But aside from all of the above, the most relevant question of is the one I had from my first glance at the cover: Why in the world is this story “controversial?”
I had assumed it would have something to do with the content… a strong sense of sexuality, perhaps, or maybe even a precursor to The Exorcist that readers of the time weren’t quite ready for, such as this “Terry” character being possessed or controlled by a werewolf.
Nope. Not even close.
The story itself is actually quite tame. There’s no actual werewolf to speak of, and even the “fear” trumped up by Lofler’s incredible howl plays a relatively small role and is never examined in much detail.
And yet, there IS a controversy here.
To find it, I had to read Cemetery Dance’s interview with Mr. Blatty that appeared earlier in the issue…
Earlier in his career, Blatty had published a non-fiction humor piece in The Saturday Evening Post about being a soldier in Lebanon whom the locals didn’t know could speak Arabic. Because of that publication and its humorous nature, he submitted “Terry and the Werewolf” to TSEP. TSEP rejected it because it was both a little too long and “a little unbelievable.”
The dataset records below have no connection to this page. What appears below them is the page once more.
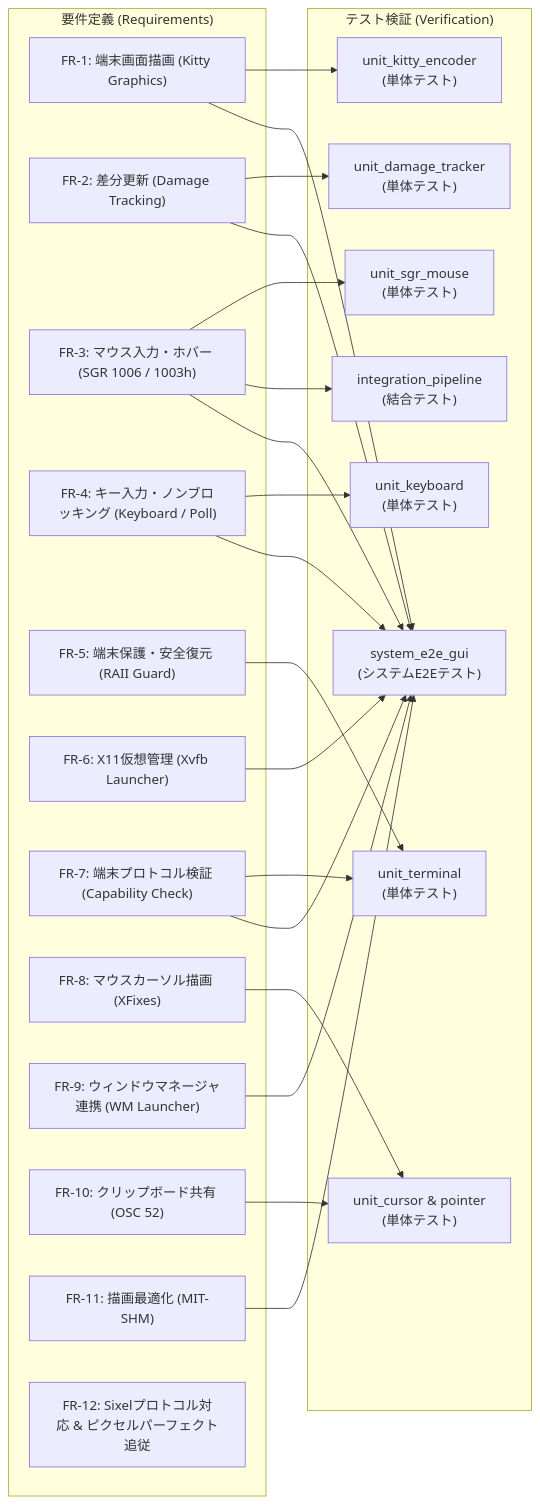
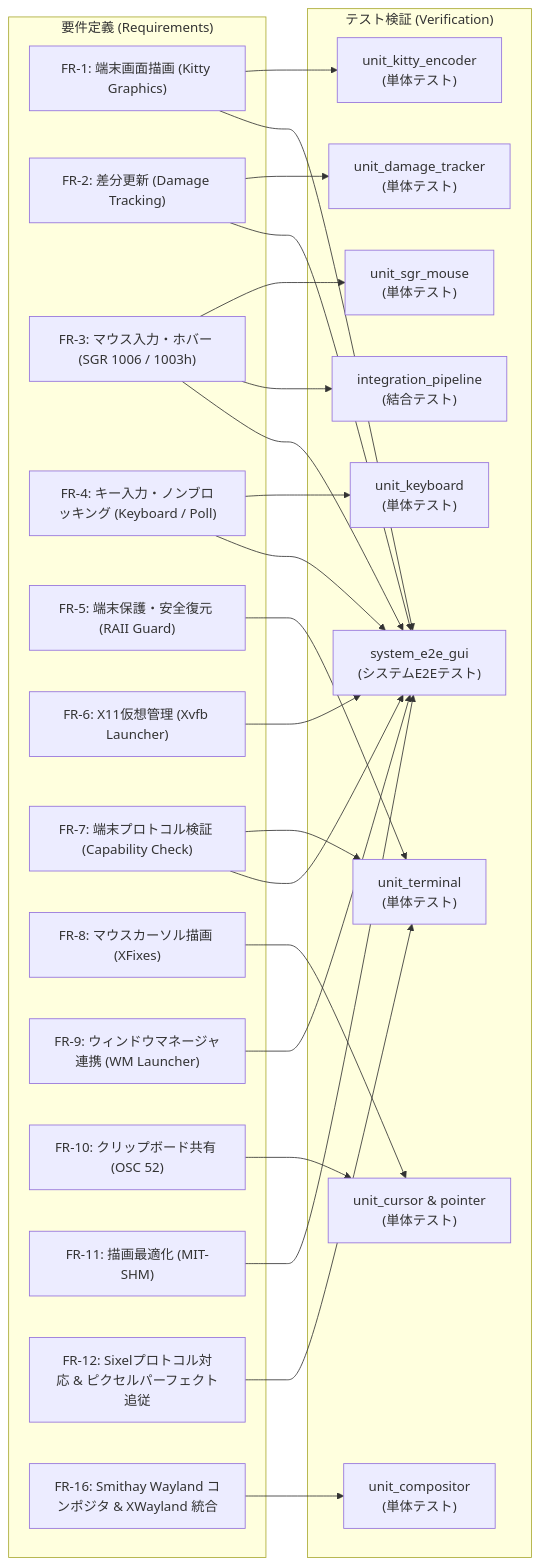
Before and after one commit to totatake/termway: the diagram in docs/SPECIFICATION.md, drawn with Mermaid. The commit also changed other lines of this file, not shown here.

Commit message:
docs(spec): document FR-16 Wayland compositor & XWayland integration and update test log to 34 tests

````diff
--- a/docs/SPECIFICATION.md
+++ b/docs/SPECIFICATION.md
@@ -9,46 +9,50 @@
 ```mermaid
 flowchart LR
     subgraph Requirements["要件定義 (Requirements)"]
         FR1["FR-1: 端末画面描画 (Kitty Graphics)"]
         FR2["FR-2: 差分更新 (Damage Tracking)"]
         FR3["FR-3: マウス入力・ホバー (SGR 1006 / 1003h)"]
         FR4["FR-4: キー入力・ノンブロッキング (Keyboard / Poll)"]
         FR5["FR-5: 端末保護・安全復元 (RAII Guard)"]
         FR6["FR-6: X11仮想管理 (Xvfb Launcher)"]
         FR7["FR-7: 端末プロトコル検証 (Capability Check)"]
         FR8["FR-8: マウスカーソル描画 (XFixes)"]
         FR9["FR-9: ウィンドウマネージャ連携 (WM Launcher)"]
         FR10["FR-10: クリップボード共有 (OSC 52)"]
         FR11["FR-11: 描画最適化 (MIT-SHM)"]
         FR12["FR-12: Sixelプロトコル対応 & ピクセルパーフェクト追従"]
+        FR16["FR-16: Smithay Wayland コンポジタ & XWayland 統合"]
     end
 
     subgraph Verification["テスト検証 (Verification)"]
         T_Sys["system_e2e_gui<br/>(システムE2Eテスト)"]
         T_Integ["integration_pipeline<br/>(結合テスト)"]
         T_Mouse["unit_sgr_mouse<br/>(単体テスト)"]
         T_Kitty["unit_kitty_encoder<br/>(単体テスト)"]
         T_Term["unit_terminal<br/>(単体テスト)"]
         T_Damage["unit_damage_tracker<br/>(単体テスト)"]
         T_Key["unit_keyboard<br/>(単体テスト)"]
         T_Cursor["unit_cursor & pointer<br/>(単体テスト)"]
+        T_Comp["unit_compositor<br/>(単体テスト)"]
     end
 
     FR1 --> T_Kitty
     FR1 --> T_Sys
     FR2 --> T_Damage
     FR2 --> T_Sys
     FR3 --> T_Mouse
     FR3 --> T_Integ
     FR3 --> T_Sys
     FR4 --> T_Key
     FR4 --> T_Sys
     FR5 --> T_Term
     FR6 --> T_Sys
     FR7 --> T_Term
     FR7 --> T_Sys
     FR8 --> T_Cursor
     FR9 --> T_Sys
     FR10 --> T_Cursor
     FR11 --> T_Sys
+    FR12 --> T_Term
+    FR16 --> T_Comp
 ```
````
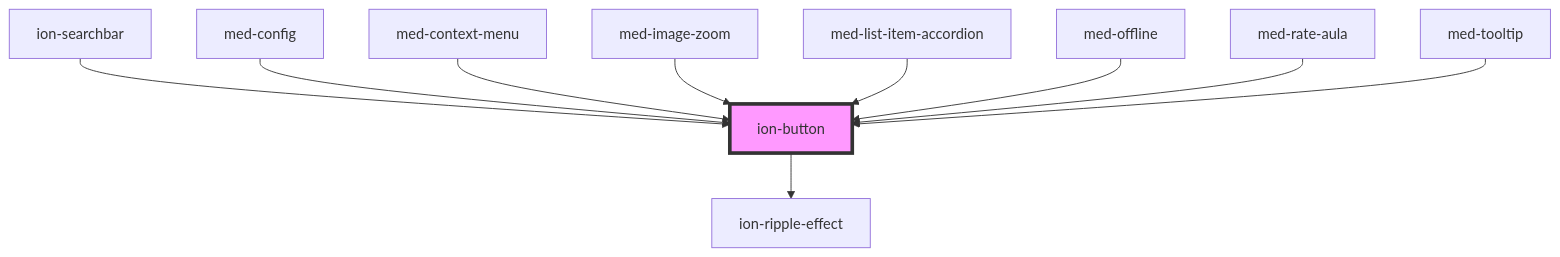
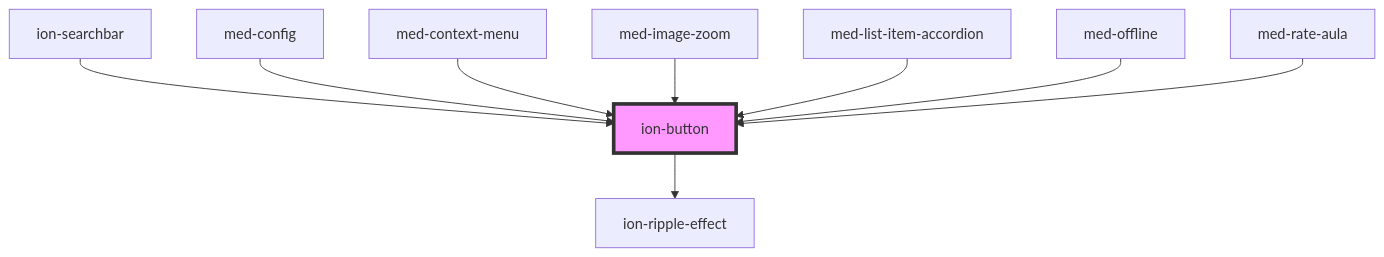
The diagram in core/src/components/button/readme.md (MEDGRUPOGIT/ionic-framework-1), drawn with Mermaid before and after one commit. The commit also changed other lines of this file and 104 other files, not shown here.

````diff
--- a/core/src/components/button/readme.md
+++ b/core/src/components/button/readme.md
@@ -387,13 +386,12 @@
 ```mermaid
 graph TD;
   ion-button --> ion-ripple-effect
   ion-searchbar --> ion-button
   med-config --> ion-button
   med-context-menu --> ion-button
   med-image-zoom --> ion-button
   med-list-item-accordion --> ion-button
   med-offline --> ion-button
   med-rate-aula --> ion-button
-  med-tooltip --> ion-button
   style ion-button fill:#f9f,stroke:#333,stroke-width:4px
 ```
````
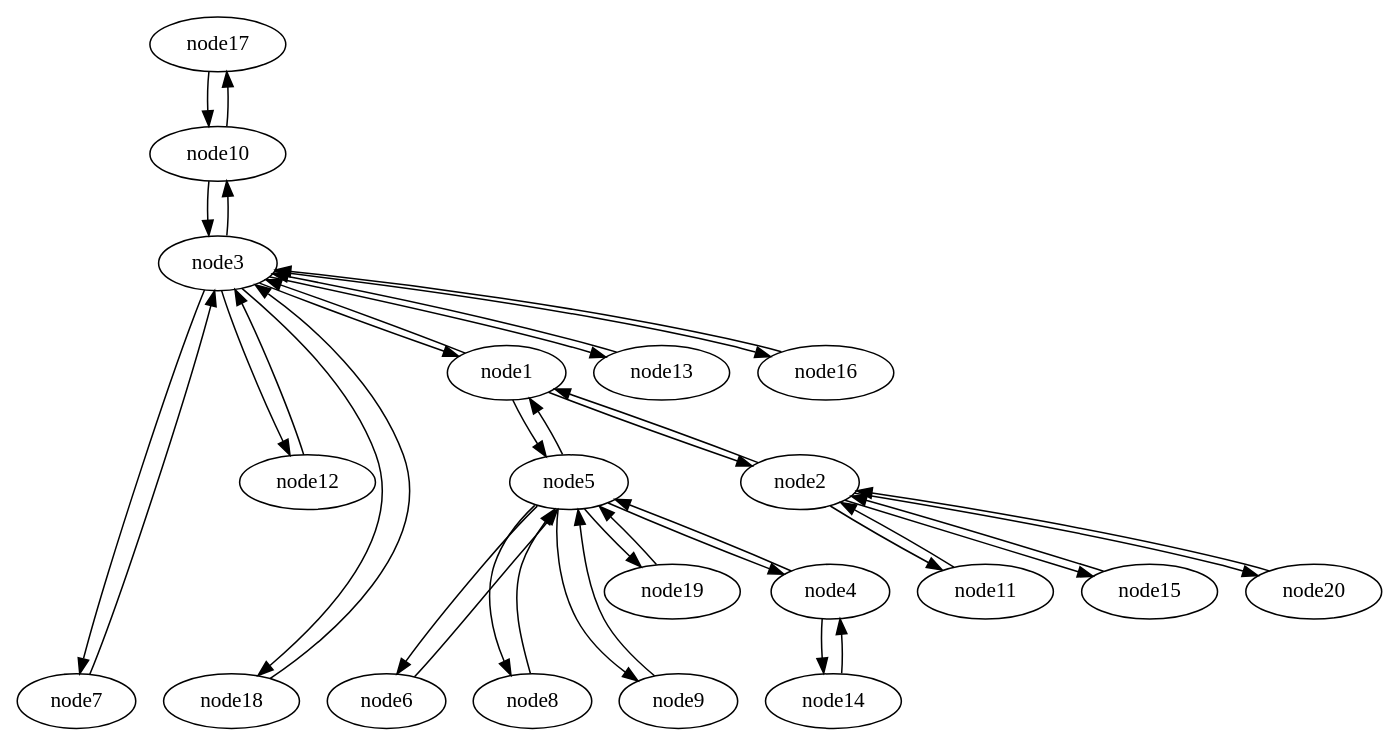
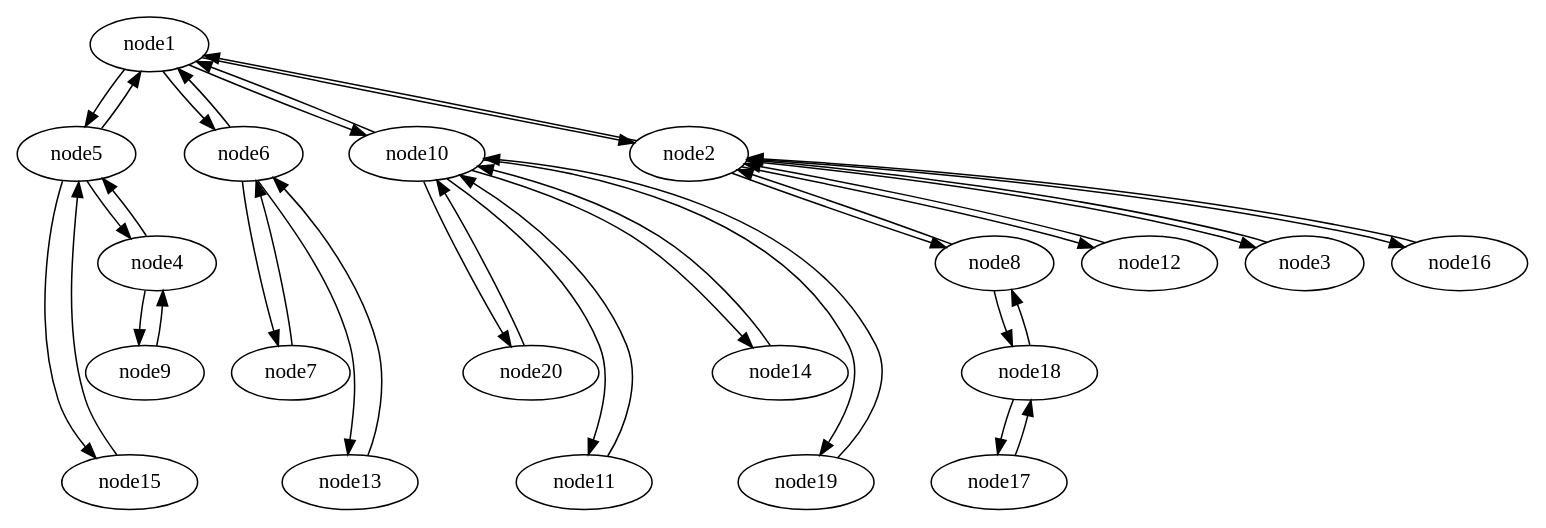
The diagram in graphs/tree_t1_before.gv (c12s/plumtree), drawn with Graphviz before and after one commit. The commit also changed 12 other files, not shown here.

```diff
--- a/graphs/tree_t1_before.gv
+++ b/graphs/tree_t1_before.gv
@@ -1,120 +1,120 @@
 strict digraph {
 
 
-	"node17" [  weight=0 ];
-
-	"node17" -> "node10" [  weight=0 ];
-
-	"node7" [  weight=0 ];
-
-	"node7" -> "node3" [  weight=0 ];
-
-	"node12" [  weight=0 ];
-
-	"node12" -> "node3" [  weight=0 ];
-
-	"node3" [  weight=0 ];
-
-	"node3" -> "node18" [  weight=0 ];
-
-	"node3" -> "node1" [  weight=0 ];
-
-	"node3" -> "node7" [  weight=0 ];
-
-	"node3" -> "node10" [  weight=0 ];
-
-	"node3" -> "node12" [  weight=0 ];
-
-	"node3" -> "node13" [  weight=0 ];
-
-	"node3" -> "node16" [  weight=0 ];
-
-	"node5" [  weight=0 ];
-
-	"node5" -> "node1" [  weight=0 ];
-
-	"node5" -> "node6" [  weight=0 ];
-
-	"node5" -> "node8" [  weight=0 ];
-
-	"node5" -> "node9" [  weight=0 ];
-
-	"node5" -> "node19" [  weight=0 ];
-
-	"node5" -> "node4" [  weight=0 ];
-
-	"node6" [  weight=0 ];
-
-	"node6" -> "node5" [  weight=0 ];
-
-	"node10" [  weight=0 ];
-
-	"node10" -> "node3" [  weight=0 ];
-
-	"node10" -> "node17" [  weight=0 ];
-
-	"node4" [  weight=0 ];
-
-	"node4" -> "node5" [  weight=0 ];
-
-	"node4" -> "node14" [  weight=0 ];
-
-	"node18" [  weight=0 ];
-
-	"node18" -> "node3" [  weight=0 ];
-
-	"node9" [  weight=0 ];
-
-	"node9" -> "node5" [  weight=0 ];
-
-	"node11" [  weight=0 ];
-
-	"node11" -> "node2" [  weight=0 ];
-
-	"node13" [  weight=0 ];
-
-	"node13" -> "node3" [  weight=0 ];
-
-	"node2" [  weight=0 ];
-
-	"node2" -> "node11" [  weight=0 ];
-
-	"node2" -> "node15" [  weight=0 ];
-
-	"node2" -> "node20" [  weight=0 ];
-
-	"node2" -> "node1" [  weight=0 ];
-
-	"node15" [  weight=0 ];
-
-	"node15" -> "node2" [  weight=0 ];
-
-	"node8" [  weight=0 ];
-
-	"node8" -> "node5" [  weight=0 ];
-
-	"node19" [  weight=0 ];
-
-	"node19" -> "node5" [  weight=0 ];
-
-	"node14" [  weight=0 ];
-
-	"node14" -> "node4" [  weight=0 ];
-
-	"node16" [  weight=0 ];
-
-	"node16" -> "node3" [  weight=0 ];
-
 	"node1" [  weight=0 ];
 
-	"node1" -> "node3" [  weight=0 ];
+	"node1" -> "node5" [  weight=0 ];
 
-	"node1" -> "node5" [  weight=0 ];
+	"node1" -> "node6" [  weight=0 ];
+
+	"node1" -> "node10" [  weight=0 ];
 
 	"node1" -> "node2" [  weight=0 ];
 
 	"node20" [  weight=0 ];
 
-	"node20" -> "node2" [  weight=0 ];
+	"node20" -> "node10" [  weight=0 ];
+
+	"node7" [  weight=0 ];
+
+	"node7" -> "node6" [  weight=0 ];
+
+	"node5" [  weight=0 ];
+
+	"node5" -> "node15" [  weight=0 ];
+
+	"node5" -> "node4" [  weight=0 ];
+
+	"node5" -> "node1" [  weight=0 ];
+
+	"node8" [  weight=0 ];
+
+	"node8" -> "node2" [  weight=0 ];
+
+	"node8" -> "node18" [  weight=0 ];
+
+	"node18" [  weight=0 ];
+
+	"node18" -> "node17" [  weight=0 ];
+
+	"node18" -> "node8" [  weight=0 ];
+
+	"node10" [  weight=0 ];
+
+	"node10" -> "node20" [  weight=0 ];
+
+	"node10" -> "node1" [  weight=0 ];
+
+	"node10" -> "node11" [  weight=0 ];
+
+	"node10" -> "node14" [  weight=0 ];
+
+	"node10" -> "node19" [  weight=0 ];
+
+	"node17" [  weight=0 ];
+
+	"node17" -> "node18" [  weight=0 ];
+
+	"node14" [  weight=0 ];
+
+	"node14" -> "node10" [  weight=0 ];
+
+	"node15" [  weight=0 ];
+
+	"node15" -> "node5" [  weight=0 ];
+
+	"node19" [  weight=0 ];
+
+	"node19" -> "node10" [  weight=0 ];
+
+	"node9" [  weight=0 ];
+
+	"node9" -> "node4" [  weight=0 ];
+
+	"node6" [  weight=0 ];
+
+	"node6" -> "node1" [  weight=0 ];
+
+	"node6" -> "node13" [  weight=0 ];
+
+	"node6" -> "node7" [  weight=0 ];
+
+	"node12" [  weight=0 ];
+
+	"node12" -> "node2" [  weight=0 ];
+
+	"node13" [  weight=0 ];
+
+	"node13" -> "node6" [  weight=0 ];
+
+	"node11" [  weight=0 ];
+
+	"node11" -> "node10" [  weight=0 ];
+
+	"node3" [  weight=0 ];
+
+	"node3" -> "node2" [  weight=0 ];
+
+	"node4" [  weight=0 ];
+
+	"node4" -> "node9" [  weight=0 ];
+
+	"node4" -> "node5" [  weight=0 ];
+
+	"node2" [  weight=0 ];
+
+	"node2" -> "node3" [  weight=0 ];
+
+	"node2" -> "node8" [  weight=0 ];
+
+	"node2" -> "node12" [  weight=0 ];
+
+	"node2" -> "node16" [  weight=0 ];
+
+	"node2" -> "node1" [  weight=0 ];
+
+	"node16" [  weight=0 ];
+
+	"node16" -> "node2" [  weight=0 ];
 
 }
```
And THAT, my dear CD-loving friends, is the controversy. You see, it turns out that “Terry and the Werewolf” is actually based on a true story. Blatty himself had been the college kid who had let loose with an unearthly howl one summer, and he really was involved in a police-organized hunt trying to track down… well, himself! As he said in the interview: “We never caught the guy.” And until October of 2009, “Terry and the Werewolf” really had never been published. Richard Chizmar quite clearly added it in the later pages of the magazine to help round out his William Peter Blatty special issue. So that’s two fun stories we get in Cemetery Dance #62.
Not bad, Mr. Chizmar. Not bad.
Not all stories need to follow the prescribed format. Sometimes the result of breaking the mold leads to great success while other times… not so much.
And to be clear here, I’m not just talking about Kiske’s “The Departing of Debbie” and Blatty’s “Terry and the Werewolf.” Blatty’s phenomenal The Exorcist fits right in, and is clearly one of the greater break-the-mold successes the world of horror has ever seen.
But that’s a story for another day.
Do you have any thoughts on either of these stories? I’d love to hear what’s in your brain. I promise to respond in kind.
Keith Edwin Fritz entered this world on Halloween. The year, 1974, was the same as when Stephen Edwin King published his first novel. Keith prefers to think neither the date nor their middle names were a coincidence.
Today Keith teaches 7th Grade Language Arts and writes to his heart’s content during his “spare time”. The best of these moments are nearly always by moonlight. The worst of them are also by moonlight.
In addition to his Cemetery Dance Online column, Keith writes “The Bone Pile” for FictionVortex.
Keith lives with his wife, Corina, in Lawrenceville, New Jersey.